There’s a really interesting story in this Sunday’s Observer Food Monthly, (available online here). It’s all about how refugees go about getting food and preparing it, and what dishes they long for from home.
Food writing is often simply entertainment (useful for finding your next good meal, yes, but still entertainment). Sometimes it opens up into cultural and political issues, too, and then sometimes food writing can go to places that you might not imagine food writing could or should go, like into refugee camps.
But why not? Even starving people have a food culture, and memories of foods from better times. If they’ve never experienced better times themselves, those memories are passed down from their parents or grandparents. This is the case for Palestinians, born into refugee camps, who talk about the traditional cooking of a home village that they’ve never themselves seen.
The article reminded me of another amazing example of profoundly good food journalism, The Hungry Planet: What the World Eats, by Peter Menzel, Faith D’Aluisio. The authors asked families from countries around the world to gather all the food the eat in one week in front of them for a photograph.
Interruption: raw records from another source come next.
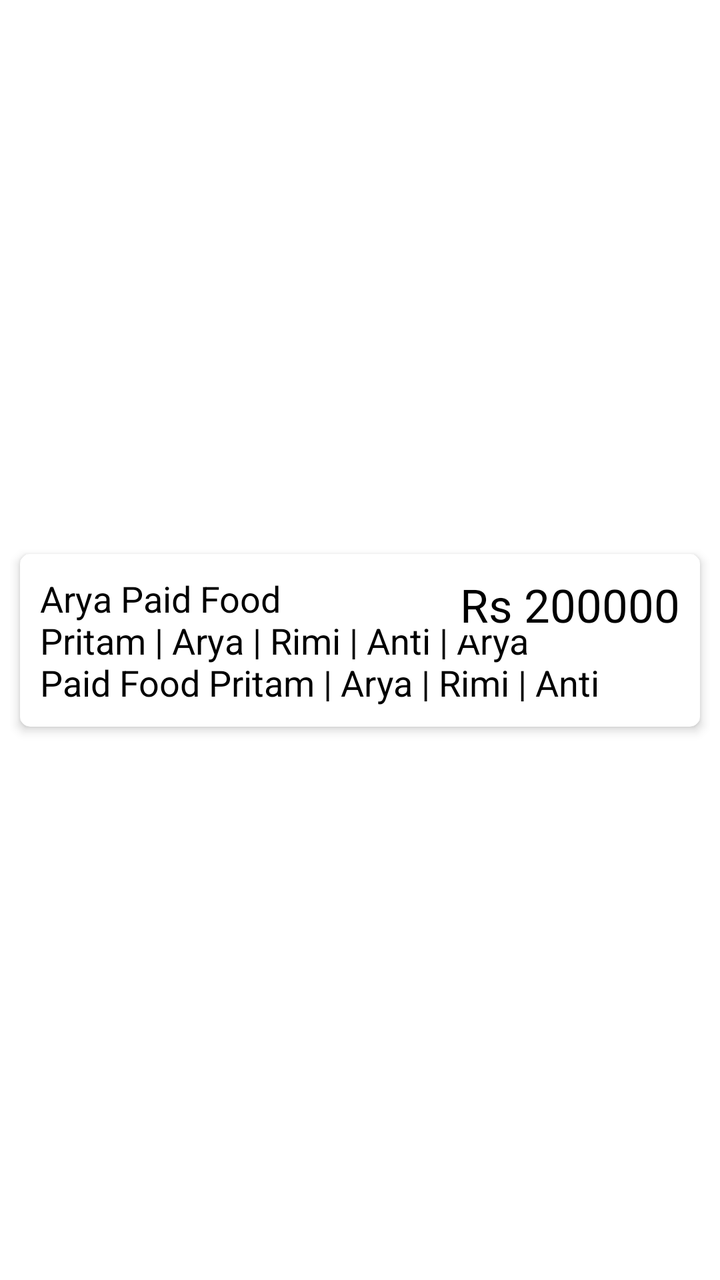
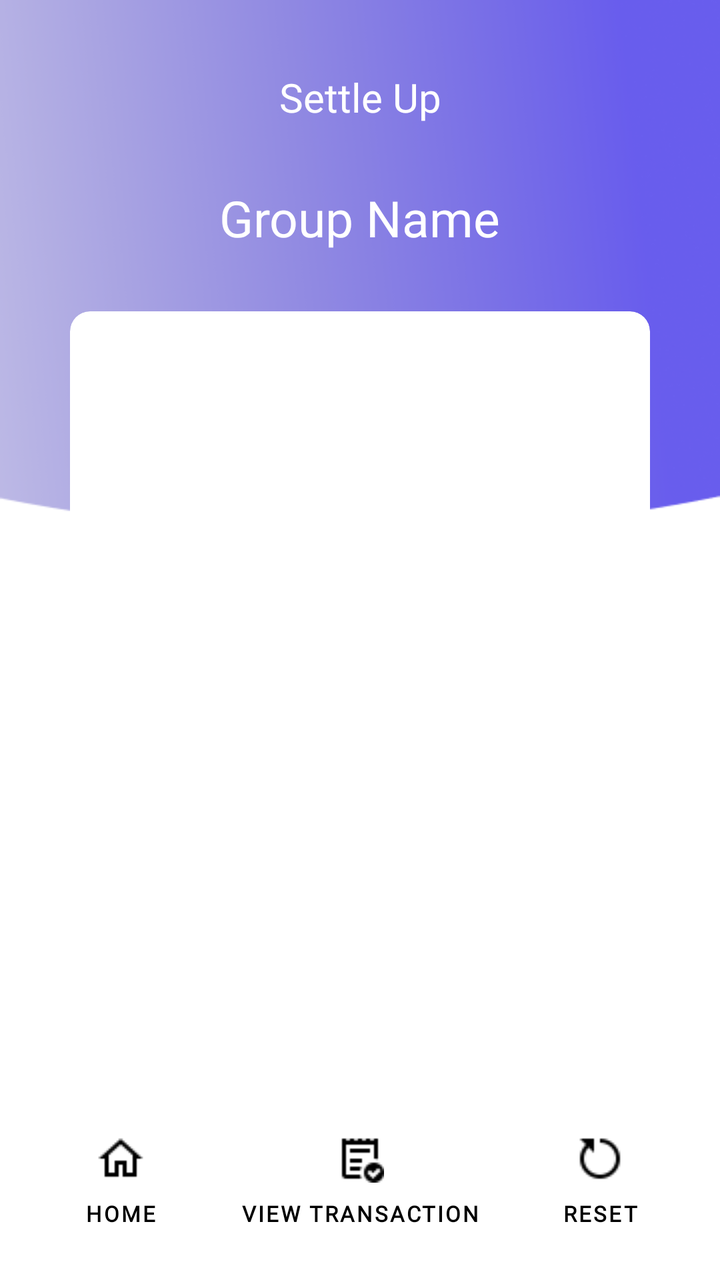

Screens rendered from an Android XML layout before and after an edit, with the pre-edit source and the edit as a unified diff.
<!-- AndroidManifest.xml: application theme Theme.SplitYourBill -->
<!-- res/layout/activity_main2.xml -->
<?xml version="1.0" encoding="utf-8"?>
<androidx.constraintlayout.widget.ConstraintLayout xmlns:android="http://schemas.android.com/apk/res/android"
    xmlns:app="http://schemas.android.com/apk/res-auto"
    xmlns:tools="http://schemas.android.com/tools"
    android:layout_width="match_parent"
    android:layout_height="match_parent"
    android:orientation="horizontal"
    android:padding="5dp"
    tools:context=".MainActivity2">


    <androidx.cardview.widget.CardView
        android:layout_width="match_parent"
        android:layout_height="wrap_content"
        app:layout_constraintBottom_toBottomOf="parent"
        app:layout_constraintTop_toTopOf="parent"
        app:layout_constraintVertical_bias="0.5"
        app:cardCornerRadius="5dp"
        android:padding="5dp"
        app:cardElevation="3dp"
        android:layout_margin="5dp"
        app:contentPadding="10dp"
        app:cardPreventCornerOverlap="true"
        android:layout_gravity="center"
        app:cardBackgroundColor="@color/white" >

        <TextView
            android:id="@+id/customTextView"
            android:layout_width="280dp"
            android:layout_height="wrap_content"
            android:layout_marginEnd="15dp"
            android:layout_weight="1"
            android:background="@color/white"
            android:text="Arya Paid Food \nPritam | Arya | Rimi | Anti | Arya Paid Food Pritam | Arya | Rimi | Anti"
            android:textColor="@color/black"
            android:textSize="18sp" />

        <TextView
            android:id="@+id/customTextViewAmount"
            android:layout_width="wrap_content"
            android:layout_height="wrap_content"
            android:layout_weight="0"
            android:ellipsize="end"
            android:maxLines="1"
            android:layout_marginStart="15dp"
            android:textColor="@color/black"
            android:text="Rs 200000"
            android:textSize="23sp"
            android:background="@color/white"
            android:layout_gravity="end"
            />

    </androidx.cardview.widget.CardView>





</androidx.constraintlayout.widget.ConstraintLayout>
<!-- resources referenced by this layout -->
<resources>
  <color name="black">#FF000000</color>
  <color name="white">#FFFFFFFF</color>
  <style name="Theme.SplitYourBill" parent="Theme.MaterialComponents.Light.NoActionBar">
  
  
  
      </style>
</resources>

<!-- the commit's change to res/layout/activity_main2.xml (unified diff, before → after) -->
@@ -4,54 +4,117 @@
     xmlns:tools="http://schemas.android.com/tools"
     android:layout_width="match_parent"
     android:layout_height="match_parent"
-    android:orientation="horizontal"
+    android:background="@drawable/background"
+    android:orientation="vertical"
     android:padding="5dp"
     tools:context=".MainActivity2">
 
+    <TextView
+        android:id="@+id/textView"
+        android:layout_width="wrap_content"
+        android:layout_height="wrap_content"
+        android:layout_marginTop="30dp"
+        android:fontFamily="@font/poppins_medium"
+        android:text="Settle Up"
+        android:textColor="@color/white"
+        android:textSize="20sp"
+        app:layout_constraintEnd_toEndOf="parent"
+        app:layout_constraintHorizontal_bias="0.5"
+        app:layout_constraintStart_toStartOf="parent"
+        app:layout_constraintTop_toTopOf="parent" />
+
+    <TextView
+        android:id="@+id/viewGroupName"
+        android:layout_width="wrap_content"
+        android:layout_height="wrap_content"
+        android:layout_marginTop="30dp"
+        android:fontFamily="@font/poppins_medium"
+        android:text="@string/group_name"
+        android:textColor="@color/white"
+        android:textSize="25sp"
+        app:layout_constraintEnd_toEndOf="parent"
+        app:layout_constraintHorizontal_bias="0.5"
+        app:layout_constraintStart_toStartOf="parent"
+        app:layout_constraintTop_toBottomOf="@+id/textView" />
 
     <androidx.cardview.widget.CardView
         android:layout_width="match_parent"
         android:layout_height="wrap_content"
-        app:layout_constraintBottom_toBottomOf="parent"
-        app:layout_constraintTop_toTopOf="parent"
-        app:layout_constraintVertical_bias="0.5"
-        app:cardCornerRadius="5dp"
-        android:padding="5dp"
-        app:cardElevation="3dp"
-        android:layout_margin="5dp"
-        app:contentPadding="10dp"
-        app:cardPreventCornerOverlap="true"
-        android:layout_gravity="center"
-        app:cardBackgroundColor="@color/white" >
+        android:layout_marginStart="30dp"
+        android:layout_marginTop="30dp"
+        android:layout_marginEnd="30dp"
+        android:background="@color/white"
+        app:cardCornerRadius="10dp"
+        app:cardElevation="0dp"
+        app:layout_constraintEnd_toEndOf="parent"
+        app:layout_constraintHorizontal_bias="0.5"
+        app:layout_constraintStart_toStartOf="parent"
+        app:layout_constraintTop_toBottomOf="@+id/viewGroupName">
 
-        <TextView
-            android:id="@+id/customTextView"
-            android:layout_width="280dp"
-            android:layout_height="wrap_content"
-            android:layout_marginEnd="15dp"
-            android:layout_weight="1"
-            android:background="@color/white"
-            android:text="Arya Paid Food \nPritam | Arya | Rimi | Anti | Arya Paid Food Pritam | Arya | Rimi | Anti"
-            android:textColor="@color/black"
-            android:textSize="18sp" />
 
-        <TextView
-            android:id="@+id/customTextViewAmount"
-            android:layout_width="wrap_content"
-            android:layout_height="wrap_content"
-            android:layout_weight="0"
-            android:ellipsize="end"
-            android:maxLines="1"
-            android:layout_marginStart="15dp"
-            android:textColor="@color/black"
-            android:text="Rs 200000"
-            android:textSize="23sp"
-            android:background="@color/white"
-            android:layout_gravity="end"
-            />
+        <ListView
+            android:id="@+id/settleUpListView"
+            android:layout_width="match_parent"
+            android:layout_height="400dp" />
 
     </androidx.cardview.widget.CardView>
 
+    <Button
+        android:id="@+id/goToHomeButton"
+        android:layout_width="wrap_content"
+        android:layout_height="wrap_content"
+        android:layout_marginBottom="10dp"
+
+        android:background="@color/transparent"
+        android:drawableTop="@drawable/home"
+        android:fontFamily="@font/poppins"
+        android:padding="5dp"
+        android:text="@string/home"
+        android:textColor="@color/black"
+        android:textSize="11sp"
+        android:textStyle="bold"
+        app:layout_constraintBottom_toBottomOf="parent"
+        app:layout_constraintEnd_toStartOf="@+id/showTransButton"
+        app:layout_constraintHorizontal_bias="0.5"
+        app:layout_constraintStart_toStartOf="parent" />
+
+    <Button
+        android:id="@+id/showTransButton"
+        android:layout_width="wrap_content"
+        android:layout_height="wrap_content"
+        android:layout_marginBottom="10dp"
+        android:background="@color/transparent"
+        android:drawableTop="@drawable/paid"
+        android:fontFamily="@font/poppins"
+        android:padding="5dp"
+        android:text="@string/view_transaction"
+        android:textColor="@color/black"
+        android:textSize="11sp"
+        android:textStyle="bold"
+        app:layout_constraintBottom_toBottomOf="parent"
+        app:layout_constraintEnd_toStartOf="@+id/resetButton"
+        app:layout_constraintHorizontal_bias="0.5"
+        app:layout_constraintStart_toEndOf="@+id/goToHomeButton" />
+
+    <Button
+        android:id="@+id/resetButton"
+        android:layout_width="wrap_content"
+        android:layout_height="wrap_content"
+        android:layout_marginBottom="10dp"
+        android:background="@color/transparent"
+        android:drawableTop="@drawable/reset"
+        android:fontFamily="@font/poppins"
+        android:padding="5dp"
+
+        android:text="@string/reset"
+
+        android:textColor="@color/black"
+        android:textSize="11sp"
+        android:textStyle="bold"
+        app:layout_constraintBottom_toBottomOf="parent"
+        app:layout_constraintEnd_toEndOf="parent"
+        app:layout_constraintHorizontal_bias="0.5"
+        app:layout_constraintStart_toEndOf="@+id/showTransButton" />
 
 
 
<!-- resource entries referenced after the edit -->
@@ -1,7 +1,16 @@
 <!-- resources referenced by this layout -->
 <resources>
   <color name="black">#FF000000</color>
+  <color name="transparent">#00FFFFFF</color>
   <color name="white">#FFFFFFFF</color>
+  <!-- drawable background: png bitmap (drawable, 30810 bytes) -->
+  <!-- drawable home: png bitmap (drawable, 303 bytes) -->
+  <!-- drawable paid: png bitmap (drawable, 299 bytes) -->
+  <!-- drawable reset: png bitmap (drawable, 388 bytes) -->
+  <string name="group_name">Group Name</string>
+  <string name="home">Home</string>
+  <string name="reset">Reset</string>
+  <string name="view_transaction">View Transaction</string>
   <style name="Theme.SplitYourBill" parent="Theme.MaterialComponents.Light.NoActionBar">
It ends up revealing alot more than exactly what they eat, it also gives you a tangible notion of how they live.